Content revision data:
———

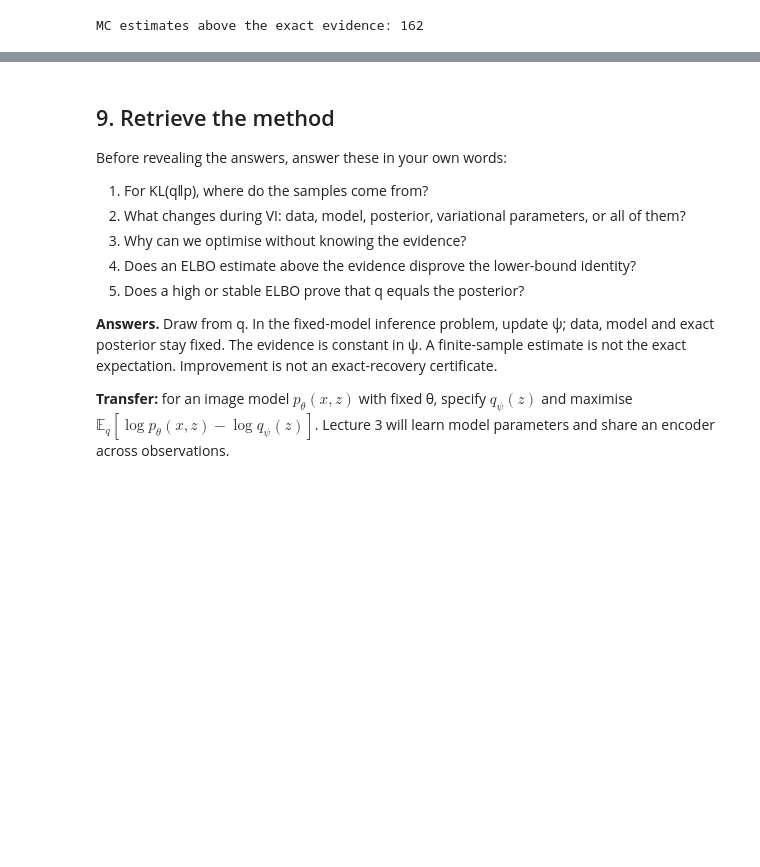
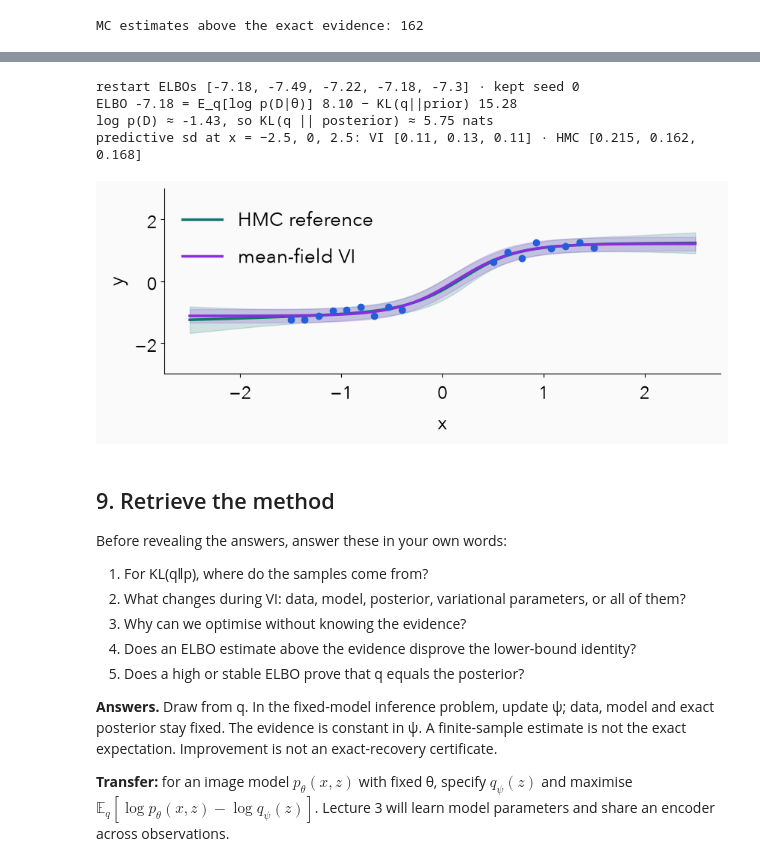
Before and after one commit to nipunbatra/generative, a Jupyter notebook: lectures/lecture1/lecture1-variational-inference.ipynb, the cells around one changed output, grey strips where cells are left out. Cells and saved outputs as stored; diff of their text form; code cells hidden in the pictures; blank space fills up the shorter version.

```diff
--- a/lectures/lecture1/lecture1-variational-inference.ipynb
+++ b/lectures/lecture1/lecture1-variational-inference.ipynb
@@ -886,3 +962,62 @@ q(w) = N(0.235, 0.354^2); exact ELBO -21.6166; grid log p(D) -21.6160; gap = KL(
+# %%
+def fit_bnn_vi(seed, steps=4000, draws=16, lr=.02, record=False):
+    torch.manual_seed(seed)
+    mu = torch.nn.Parameter(.5 * torch.randn(7))
+    rho = torch.nn.Parameter(torch.full((7,), math.log(.1)))
+    opt_vi = torch.optim.Adam([mu, rho], lr=lr)
+    eps_eval = torch.randn(2000, 7)  # fixed draws, so the recorded ELBO curve is smooth
+    frames = []
+    for step in range(steps + 1):
+        q = dist.Normal(mu, rho.exp())
+        if record and ((step <= 200 and step % 5 == 0) or step % 50 == 0):
+            with torch.no_grad():
+                th_eval = mu + rho.exp() * eps_eval
+                F_eval = net(th_eval, x_grid)
+                elbo_eval = bnn_log_lik(th_eval).mean() - dist.kl_divergence(q, theta_prior).sum()
+                frames.append([step, round(number(elbo_eval), 4), [round(v, 4) for v in F_eval.mean(0).tolist()],
+                               [round(v, 4) for v in (F_eval.var(0) + noise_sd ** 2).sqrt().tolist()]])
+        if step == steps:
+            break
+        theta_s = q.rsample((draws,))
+        elbo = bnn_log_lik(theta_s).mean() - dist.kl_divergence(q, theta_prior).sum()
+        opt_vi.zero_grad(); (-elbo).backward(); opt_vi.step()
+    q = dist.Normal(mu.detach(), rho.detach().exp())
+    torch.manual_seed(20_000 + seed)
+    th_final = q.sample((20_000,))
+    expected_log_lik = number(bnn_log_lik(th_final).mean())
+    kl_prior = number(dist.kl_divergence(q, theta_prior).sum())
+    return dict(seed=seed, q=q, frames=frames, expected_log_lik=expected_log_lik, kl_prior=kl_prior,
+                elbo=expected_log_lik - kl_prior)
+restarts = [fit_bnn_vi(seed) for seed in range(5)]
+vi_run = fit_bnn_vi(max(restarts, key=lambda r: r["elbo"])["seed"], record=True)
+assert abs(vi_run["elbo"] - max(r["elbo"] for r in restarts)) < 1e-9  # same seed, same run
+q_vi = vi_run["q"]
+torch.manual_seed(14)
+F_vi = net(q_vi.sample((4000,)), x_grid)
+vi_sd = (F_vi.var(0) + noise_sd ** 2).sqrt()
+assert vi_run["elbo"] < log_evidence_bnn
+fixtures["story"]["bnn"]["vi"] = dict(steps=4000, draws=16, lr=.02, restart_elbos=[r["elbo"] for r in restarts],
+    seed=vi_run["seed"], mu=q_vi.loc.tolist(), sigma=q_vi.scale.tolist(), elbo=vi_run["elbo"],
+    expected_log_lik=vi_run["expected_log_lik"], kl_prior=vi_run["kl_prior"], gap=log_evidence_bnn - vi_run["elbo"],
+    frames=vi_run["frames"], mean=F_vi.mean(0).tolist(), sd=vi_sd.tolist())
+print("restart ELBOs", [round(r["elbo"], 2) for r in restarts], "· kept seed", vi_run["seed"])
+print(f"ELBO {vi_run['elbo']:.2f} = E_q[log p(D|θ)] {vi_run['expected_log_lik']:.2f} − KL(q||prior) {vi_run['kl_prior']:.2f}")
+print(f"log p(D) ≈ {log_evidence_bnn:.2f}, so KL(q || posterior) ≈ {log_evidence_bnn - vi_run['elbo']:.2f} nats")
+print("predictive sd at x = −2.5, 0, 2.5: VI", [round(number(vi_sd[i]), 3) for i in (0, 60, 120)],
+      "· HMC", [round(number(post_sd[i]), 3) for i in (0, 60, 120)])
+fig, ax = plt.subplots(figsize=(8.8, 4))
+for mean, sd, color, label in [(F_post.mean(0), post_sd, C["p"], "HMC reference"), (F_vi.mean(0), vi_sd, C["q"], "mean-field VI")]:
+    ax.fill_between(x_grid, mean - 2 * sd, mean + 2 * sd, color=color, alpha=.18)
+    ax.plot(x_grid, mean, color=color, label=label)
+ax.scatter(x_train, y_train, color=C["data"], zorder=3)
+ax.set(xlabel="x", ylabel="y", ylim=(-3, 3)); ax.legend(frameon=False)
+savefig("bnn-vi-vs-hmc")
+# %% [output]
+restart ELBOs [-7.18, -7.49, -7.22, -7.18, -7.3] · kept seed 0
+ELBO -7.18 = E_q[log p(D|θ)] 8.10 − KL(q||prior) 15.28
+log p(D) ≈ -1.43, so KL(q || posterior) ≈ 5.75 nats
+predictive sd at x = −2.5, 0, 2.5: VI [0.11, 0.13, 0.11] · HMC [0.215, 0.162, 0.168]
+[figure, added]
 # %% [markdown]
 ## 9. Retrieve the method
 
```
Also changed, not shown: parts of 12 cells of this notebook, 39 other files.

———

■ **Task goal**:
Supply the count of lines in the entries that contain the word "number", and nothing besides.

■ **Response**:
5